Excel is exhausting; Go for effortless attendance & Payroll!.
Try Salarium for FREE today.
BY Jules Dalmacio Accounting
Salary is both a monthly source of celebration and a cause of stress. When we start hailing “may sweldo na! (our pay is in!)” it’s generally followed by “kaso ang laki ng kaltas (but the deductions hurt our pockets).”
While these deductions are part of the burden that the working class needs to shoulder, it would help to know how to properly compute them. Deducting too little will hurt the company during remittance and might put the company in hot legal trouble. Deducting too much will definitely hurt employees which in turn could also hurt morale and tarnish company trust.
So how do you properly deduct, well, deductions? Here’s a follow along guide.
This is the first step to both payroll processing and deductions computation. Determining income is important to bracket employees into their proper tax brackets. For 2023, these tax brackets have actually eased up; we are paying less tax than we did in the past years. You can read more about these new tax brackets for 2023 here. Along with base income, you also have to add in other taxable forms of income like commissions and overtime.
When processing payroll, after the income has been determined, next is to deduct contributions. Government contributions do not change on a monthly basis however, it’s prudent to always stay on top of new regulations. Just recently PhilHealth has increased contributions.
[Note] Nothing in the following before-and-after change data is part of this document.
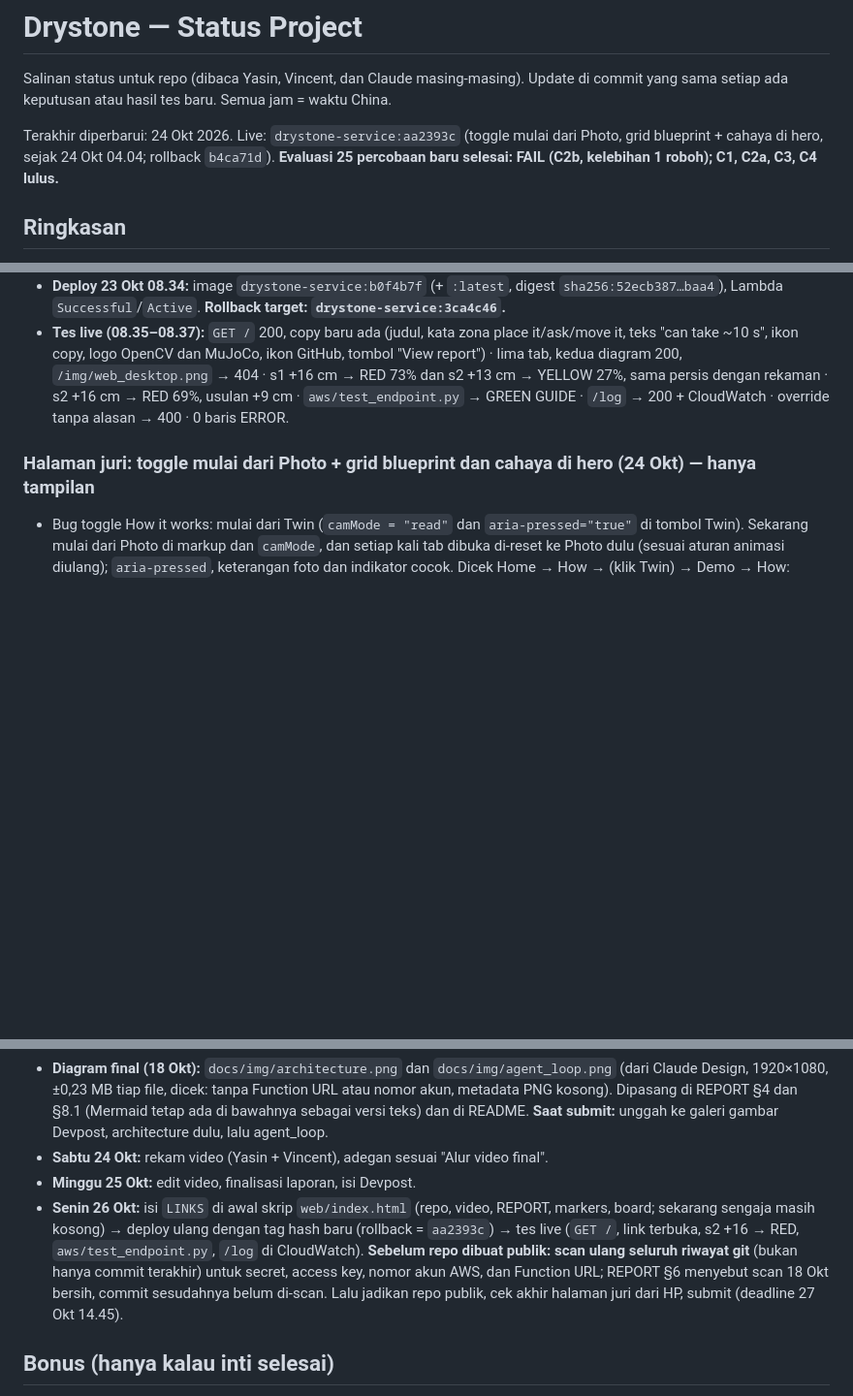
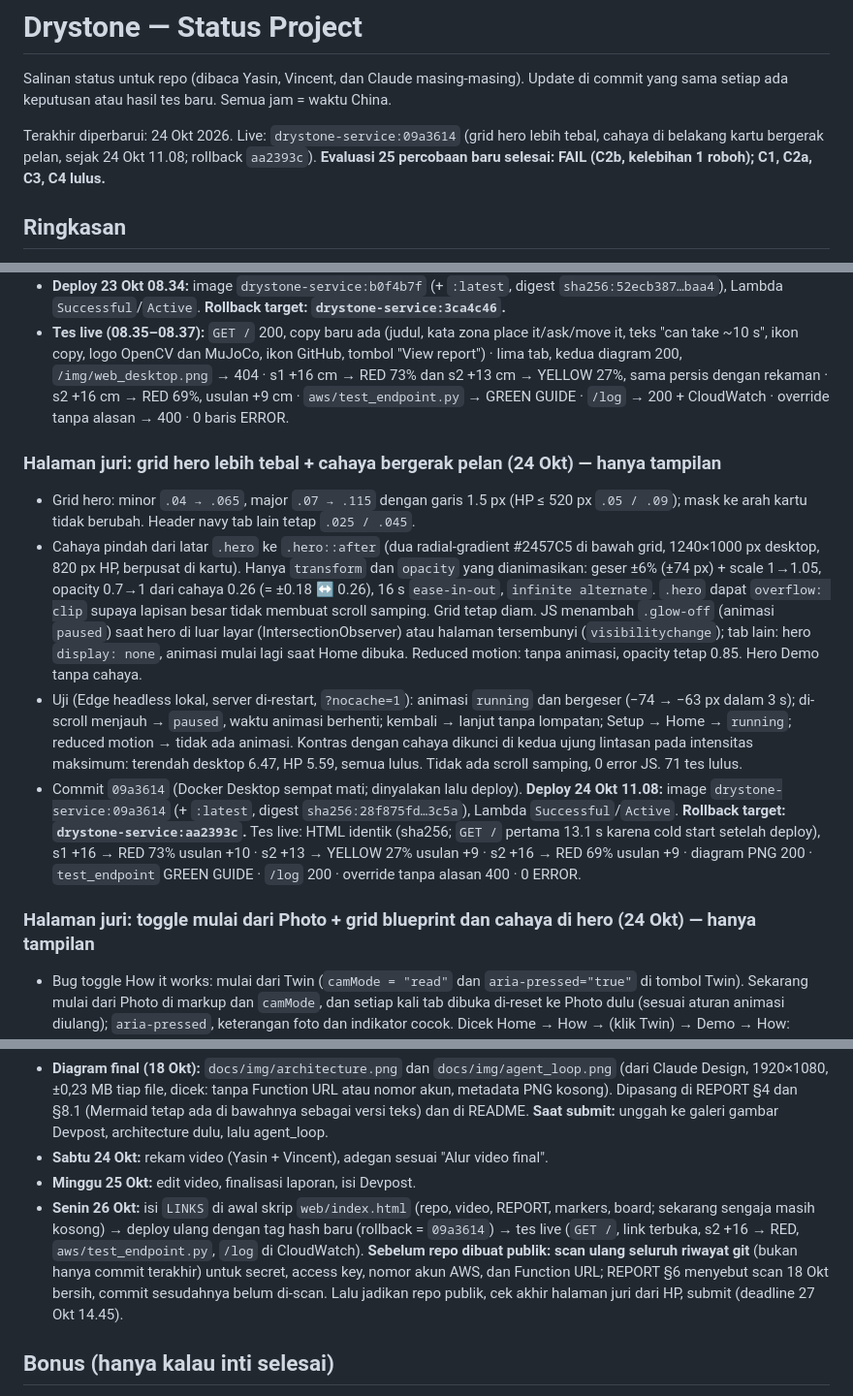
Before and after one commit to yasinfitrah24-tech/drystone, a Markdown page: docs/STATUS.md, 3 parts joined by grey strips. Shown at 97% size. Rendered like a GitHub page; blank space fills up the shorter version.

Commit message:
STATUS: drifting hero light live as 09a3614
Co-Authored-By: Claude Opus 5.5 <noreply@anthropic.com>

```diff
--- a/docs/STATUS.md
+++ b/docs/STATUS.md
@@ -2,7 +2,7 @@
 
 Salinan status untuk repo (dibaca Yasin, Vincent, dan Claude masing-masing). Update di commit yang sama setiap ada keputusan atau hasil tes baru. Semua jam = waktu China.
 
-Terakhir diperbarui: 24 Okt 2026. Live: `drystone-service:aa2393c` (toggle mulai dari Photo, grid blueprint + cahaya di hero, sejak 24 Okt 04.04; rollback `b4ca71d`). **Evaluasi 25 percobaan baru selesai: FAIL (C2b, kelebihan 1 roboh); C1, C2a, C3, C4 lulus.**
+Terakhir diperbarui: 24 Okt 2026. Live: `drystone-service:09a3614` (grid hero lebih tebal, cahaya di belakang kartu bergerak pelan, sejak 24 Okt 11.08; rollback `aa2393c`). **Evaluasi 25 percobaan baru selesai: FAIL (C2b, kelebihan 1 roboh); C1, C2a, C3, C4 lulus.**
 
 ## Ringkasan
 - **Lomba:** OpenCV AI Competition 2026 (https://opencv26.devpost.com/). Deadline **27 Okt, 14.45** (target submit 26 Okt malam). Penjurian 27 Okt–10 Nov, endpoint harus tetap hidup.
@@ -230,6 +230,12 @@ Latihan final 18 Okt 13.36–13.41, `agent.py --aws`, Lambda `drystone-service:3
 - `tests/test_web.py`: frasa yang dicek jadi "can take ~10 s" (copy Demo: "The first check can take ~10 s"). 53 tes lulus. Logika keputusan, `samples.json`, format API, setelan evaluasi tidak berubah. Screenshot `docs/img/web_desktop.png` dan `web_mobile.png` diperbarui.
 - **Deploy 23 Okt 08.34:** image `drystone-service:b0f4b7f` (+ `:latest`, digest `sha256:52ecb387…baa4`), Lambda `Successful`/`Active`. **Rollback target: `drystone-service:3ca4c46`.**
 - **Tes live (08.35–08.37):** `GET /` 200, copy baru ada (judul, kata zona place it/ask/move it, teks "can take ~10 s", ikon copy, logo OpenCV dan MuJoCo, ikon GitHub, tombol "View report") · lima tab, kedua diagram 200, `/img/web_desktop.png` → 404 · s1 +16 cm → RED 73% dan s2 +13 cm → YELLOW 27%, sama persis dengan rekaman · s2 +16 cm → RED 69%, usulan +9 cm · `aws/test_endpoint.py` → GREEN GUIDE · `/log` → 200 + CloudWatch · override tanpa alasan → 400 · 0 baris ERROR.
+
+### Halaman juri: grid hero lebih tebal + cahaya bergerak pelan (24 Okt) — hanya tampilan
+- Grid hero: minor `.04 → .065`, major `.07 → .115` dengan garis 1.5 px (HP ≤ 520 px `.05 / .09`); mask ke arah kartu tidak berubah. Header navy tab lain tetap `.025 / .045`.
+- Cahaya pindah dari latar `.hero` ke `.hero::after` (dua radial-gradient #2457C5 di bawah grid, 1240×1000 px desktop, 820 px HP, berpusat di kartu). Hanya `transform` dan `opacity` yang dianimasikan: geser ±6% (±74 px) + scale 1→1.05, opacity 0.7→1 dari cahaya 0.26 (= ±0.18 ↔ 0.26), 16 s `ease-in-out`, `infinite alternate`. `.hero` dapat `overflow: clip` supaya lapisan besar tidak membuat scroll samping. Grid tetap diam. JS menambah `.glow-off` (animasi `paused`) saat hero di luar layar (IntersectionObserver) atau halaman tersembunyi (`visibilitychange`); tab lain: hero `display: none`, animasi mulai lagi saat Home dibuka. Reduced motion: tanpa animasi, opacity tetap 0.85. Hero Demo tanpa cahaya.
+- Uji (Edge headless lokal, server di-restart, `?nocache=1`): animasi `running` dan bergeser (−74 → −63 px dalam 3 s); di-scroll menjauh → `paused`, waktu animasi berhenti; kembali → lanjut tanpa lompatan; Setup → Home → `running`; reduced motion → tidak ada animasi. Kontras dengan cahaya dikunci di kedua ujung lintasan pada intensitas maksimum: terendah desktop 6.47, HP 5.59, semua lulus. Tidak ada scroll samping, 0 error JS. 71 tes lulus.
+- Commit `09a3614` (Docker Desktop sempat mati; dinyalakan lalu deploy). **Deploy 24 Okt 11.08:** image `drystone-service:09a3614` (+ `:latest`, digest `sha256:28f875fd…3c5a`), Lambda `Successful`/`Active`. **Rollback target: `drystone-service:aa2393c`.** Tes live: HTML identik (sha256; `GET /` pertama 13.1 s karena cold start setelah deploy), s1 +16 → RED 73% usulan +10 · s2 +13 → YELLOW 27% usulan +9 · s2 +16 → RED 69% usulan +9 · diagram PNG 200 · `test_endpoint` GREEN GUIDE · `/log` 200 · override tanpa alasan 400 · 0 ERROR.
 
 ### Halaman juri: toggle mulai dari Photo + grid blueprint dan cahaya di hero (24 Okt) — hanya tampilan
 - Bug toggle How it works: mulai dari Twin (`camMode = "read"` dan `aria-pressed="true"` di tombol Twin). Sekarang mulai dari Photo di markup dan `camMode`, dan setiap kali tab dibuka di-reset ke Photo dulu (sesuai aturan animasi diulang); `aria-pressed`, keterangan foto dan indikator cocok. Dicek Home → How → (klik Twin) → Demo → How: kembali ke Photo, desktop dan HP.
@@ -528,7 +534,7 @@ Latihan final 18 Okt 13.36–13.41, `agent.py --aws`, Lambda `drystone-service:3
 - **Diagram final (18 Okt):** `docs/img/architecture.png` dan `docs/img/agent_loop.png` (dari Claude Design, 1920×1080, ±0,23 MB tiap file, dicek: tanpa Function URL atau nomor akun, metadata PNG kosong). Dipasang di REPORT §4 dan §8.1 (Mermaid tetap ada di bawahnya sebagai versi teks) dan di README. **Saat submit:** unggah ke galeri gambar Devpost, architecture dulu, lalu agent_loop.
 - **Sabtu 24 Okt:** rekam video (Yasin + Vincent), adegan sesuai "Alur video final".
 - **Minggu 25 Okt:** edit video, finalisasi laporan, isi Devpost.
-- **Senin 26 Okt:** isi `LINKS` di awal skrip `web/index.html` (repo, video, REPORT, markers, board; sekarang sengaja masih kosong) → deploy ulang dengan tag hash baru (rollback = `aa2393c`) → tes live (`GET /`, link terbuka, s2 +16 → RED, `aws/test_endpoint.py`, `/log` di CloudWatch). **Sebelum repo dibuat publik: scan ulang seluruh riwayat git** (bukan hanya commit terakhir) untuk secret, access key, nomor akun AWS, dan Function URL; REPORT §6 menyebut scan 18 Okt bersih, commit sesudahnya belum di-scan. Lalu jadikan repo publik, cek akhir halaman juri dari HP, submit (deadline 27 Okt 14.45).
+- **Senin 26 Okt:** isi `LINKS` di awal skrip `web/index.html` (repo, video, REPORT, markers, board; sekarang sengaja masih kosong) → deploy ulang dengan tag hash baru (rollback = `09a3614`) → tes live (`GET /`, link terbuka, s2 +16 → RED, `aws/test_endpoint.py`, `/log` di CloudWatch). **Sebelum repo dibuat publik: scan ulang seluruh riwayat git** (bukan hanya commit terakhir) untuk secret, access key, nomor akun AWS, dan Function URL; REPORT §6 menyebut scan 18 Okt bersih, commit sesudahnya belum di-scan. Lalu jadikan repo publik, cek akhir halaman juri dari HP, submit (deadline 27 Okt 14.45).
 
 ## Bonus (hanya kalau inti selesai)
 - S3 (foto bukti per keputusan) + DynamoDB (log keputusan, approval, override). Log approve/override dari halaman juri **sudah** tercatat di CloudWatch Logs (satu baris JSON `web_supervisor_choice`).
```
After Government contributions, you need to deduct other items like absence without leave, tardiness, and cash advance among others. Unlike government contributions, these items may be different every cutoff, they might not even be present.
To help you be on top of Government mandated deductions and policy change, having a payroll software that updates as soon as policy changes as well will help in ensuring that no payroll is ever delayed.
After all the deductions have been computed, you will now have taxable income. To emphasize, you only start computing tax after deductions, this way the percentage deduction is also lower compared to deducting tax from the gross income.
Fun fact: if after deductions, an employee’s salary falls below the taxable threshold, then that salary is considered non-taxable!
After deducting tax, add the non-taxable pay items. These pay items may include allowances, reimbursements, and some forms of bonuses that are below the tax threshold.
And that’s it! With these steps, you have properly computed deductions. But the work isn’t over yet: you now have to submit pay, prepare payslips, and process payout for your employees. Luckily, all of these can be done for all your employees in just a few minutes! Try Salarium for free to see how we reduce the hundreds of steps in payroll processing into a few quick clicks.